It won’t be easy because Canada lacks the infrastructure to ship oil or gas to Europe directly
With serious endeavours to reduce dependence on Russian energy supplies underway, global energy markets are faced with a real challenge: where will the oil come from to fill the emerging supply shortfall?
As part of their efforts to punish Russia for its Ukraine misadventure, Western countries are trying to cut off their dependence on Russian oil and gas as much as possible.
In the meantime, gasoline prices are breaking records.
All this means additional pain for consumers. How boycotting Russian supplies can be sustained remains uncertain.
New steps are being considered to lower the budget pain for the common man.
The United States is considering releasing more oil from its emergency reserves. Some reports say the total could exceed 30 million barrels. Would this impact global gas prices?
Given recent experiences, it seems unlikely.
The Canadian role in the emerging global crude oil equation is also under focus.
Canada, the world’s fourth-largest crude producer, produces about 4.7 million barrels per day (bpd) of oil and exports about four million bpd.

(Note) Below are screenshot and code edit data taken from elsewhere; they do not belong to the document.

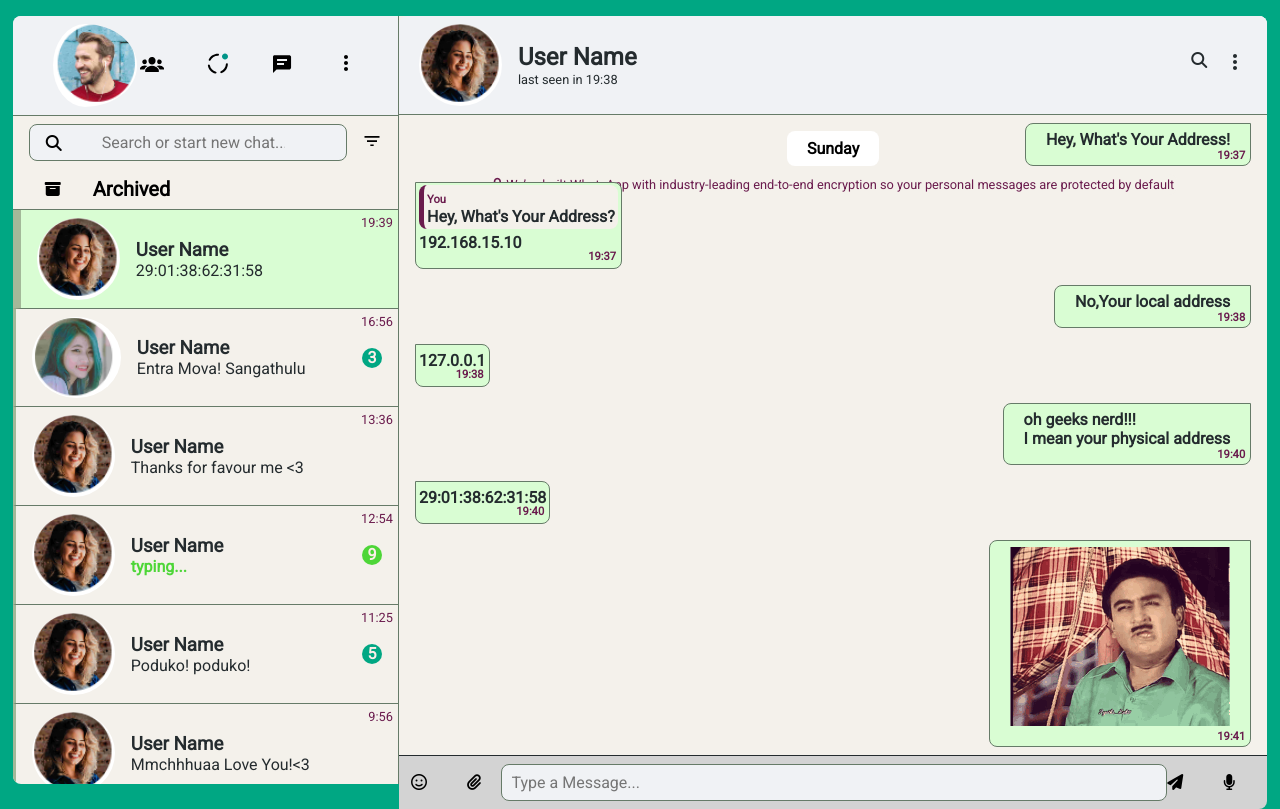
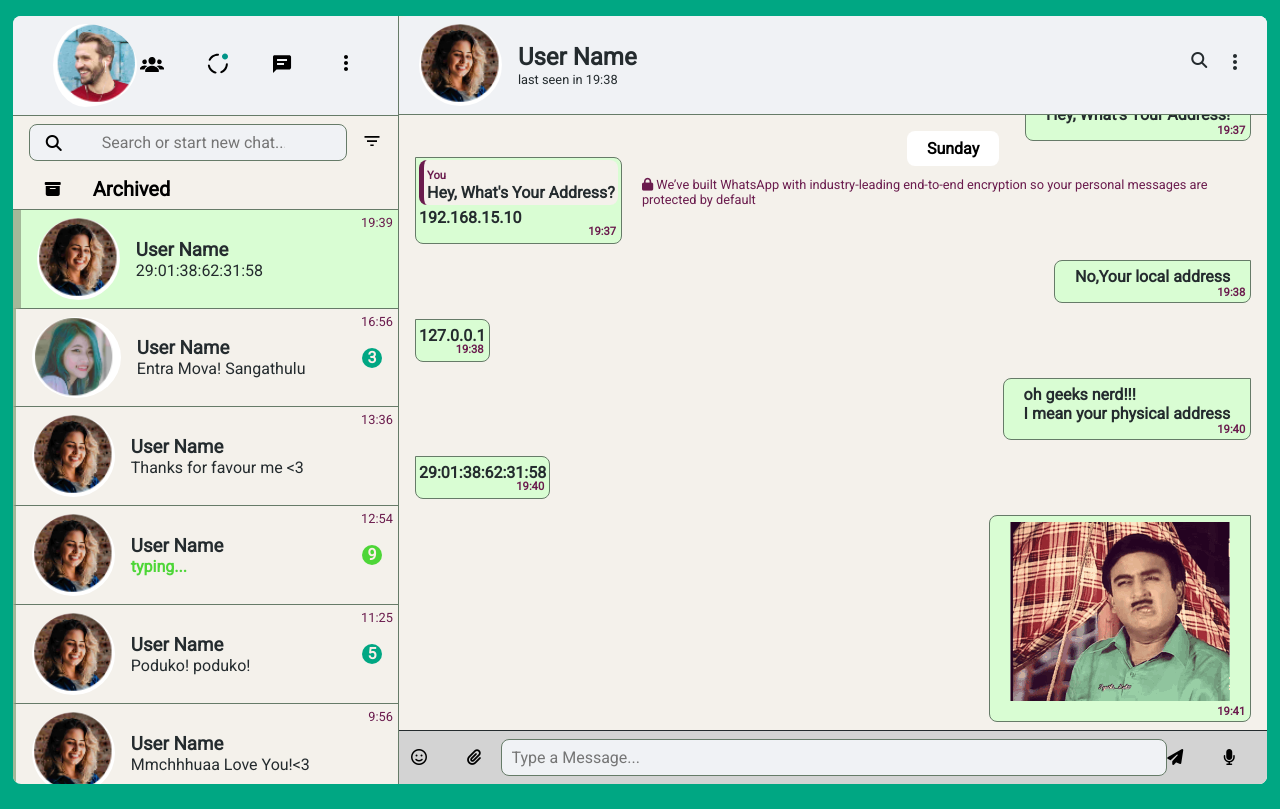
Before and after one commit to RonLog/WhatsApp.com, a plain HTML site: page index.html in a window 1280 px wide. Drawn offline with Linux system fonts and the light colour scheme.

Commit message:
added overflow

```diff
--- a/style.css
+++ b/style.css
@@ -221,6 +221,7 @@ header>img {
     width: 100%;
     height: 100%;
     position: relative;
+    overflow-y: auto;
 }
 
 .AreaHeader {
@@ -229,6 +230,7 @@ header>img {
     flex-direction: column;
     position: absolute;
     top: 1rem;
+    left: 15rem;
 }
 
 .day {
```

For some time, Canada – and especially energy-rich Alberta – have been pitching that its crude is clean and is a better ethical choice than oil produced in rogue regimes like Venezuela, Saudi Arabia, Iran and Russia. Alberta officials have insisted their crude could offer the additional supply sought elsewhere.
Canada has committed to supplying an additional 300,000 bpd to the markets by the end of the year, Natural Resources Minister Jonathan Wilkinson said Thursday at the end of the International Energy Agency meeting in Paris. Wilkinson said two-thirds of that is oil, and the rest is natural gas.
It won’t be easy. Canada lacks the infrastructure to ship oil or gas to Europe directly. Instead, any additional exports would need to travel through existing pipelines to the United States. Reports claim the United States has agreed to reroute the Canadian crude and its products to the Gulf of Mexico for export to Europe, either before or after it’s refined.
However, a BBC report says that the additional volume committed by Canada is a fraction of the three million barrels a day that the IEA says will be removed from global markets by next month because of sanctions against Russia.
And getting this additional volume from Canada to the markets won’t be easy. Pipelines carrying Canadian crude are nearly full, said Ben Brunnen, vice-president of oil sands, fiscal and economic policy for the Canadian Association of Petroleum Producers (CAPP), which represents the country’s largest oil producers.
Producing more Canadian oil will be much easier said than done, considering that production levels were already high this winter, CBC reported. Alberta oil production hit a record high in October 2021 and reached a record for the first 10 months of any year. So the industry hasn’t been holding back.
Analysts like Rory Johnston, founder of the Commodity Context newsletter, appear uncertain about how wide Canada could open its taps in the shorter term. Building new oil sands facilities or expanding operations can take several years and billions of dollars. The gestation period is long.
Canada is also looking at reducing the key Russian role in the global nuclear energy sector. The variable nature of solar and wind power means “there is a role for nuclear in many jurisdictions in terms of providing baseload rather than intermittent power,” BBC quoted Wilkinson as saying.
Russia mines and processes a great deal of uranium for power stations. But Canada is “absolutely” prepared to export more uranium, Wilkinson said. “Our uranium producers actually do have excess capacity and certainly could ramp up to help to fill the gap that Russian supplies will provide.”
But the task at hand is ominous.
By Rashid Husain Syed
Toronto-based Rashid Husain Syed is a respected energy and political analyst. The Middle East is his area of focus. As well as writing for major local and global newspapers, Rashid is also a regular speaker at major international conferences. He has provided his perspective on global energy issues to the Department of Energy in Washington and the International Energy Agency in Paris.